The National Archives is glad to announce that you may now connect with us on Google+! Come on over and follow us for exciting posts about news, exhibits, research, genealogy tips, resources, citizen archivist updates and so much more. Google+ is an online social community that aims to make sharing on the web more like … Continue reading Circle the National Archives on Google+ and Hangout with the AOTUS!
This post was written by Ryan Butler, a student intern with the Social Media Team at the National Archives. "Photograph of fireworks going off in the night sky by the Washington Monument, during ceremonies celebrating the 175th anniversary of the Declaration of Independence., 07/04/1951." ARC ID 200339 Summer is upon us and Americans across the nation are … Continue reading The Fourth on Foursquare!
In honor of Earth Day, we have added a great new set of photographs from the Documerica collection to Flickr. Boyd Norton, a photographer who is still greatly involved with nature photography, took photos of the National Parks in the southwest, and documented solar energy projects in Arizona and strip mining in Montana as a … Continue reading New Documerica set on Flickr
Every April 22nd, people around the world celebrate Earth Day, a coordinated event to bring awareness and show appreciation for the earth's natural beauty and resources. Earth Day had a really big kickoff in US during the early 1970s as a way to teach others about issues that threatened our environment. It is no coincidence … Continue reading Pitch In on Earth Day!
The National Archives and the Environmental Protection Agency have been working together to bring awareness to the 1970s Documerica photo collection. The EPA's State of the Environment project on Flickr asks people to upload their environmental photos to a group as a Documerica for the current generation. This guest post is a reblog of a … Continue reading Environment in a Day from the EPA

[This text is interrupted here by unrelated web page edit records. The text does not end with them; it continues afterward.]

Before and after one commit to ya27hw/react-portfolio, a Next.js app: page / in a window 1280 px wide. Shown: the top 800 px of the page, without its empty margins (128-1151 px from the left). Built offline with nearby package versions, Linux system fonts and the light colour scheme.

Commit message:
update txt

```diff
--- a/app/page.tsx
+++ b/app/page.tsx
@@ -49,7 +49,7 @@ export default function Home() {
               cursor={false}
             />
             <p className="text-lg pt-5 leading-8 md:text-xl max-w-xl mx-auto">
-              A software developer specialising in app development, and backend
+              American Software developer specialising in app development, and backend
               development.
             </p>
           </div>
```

Students, do you ever look at the environment around you, and wonder about what it used to look like or what it will look like in the next few decades? Are you interested in doing something constructive to help raise awareness for environmental issues? Then we have the perfect contest for you! The National Archives … Continue reading Document Your Environment: Get Involved with Our Newest Student Contest!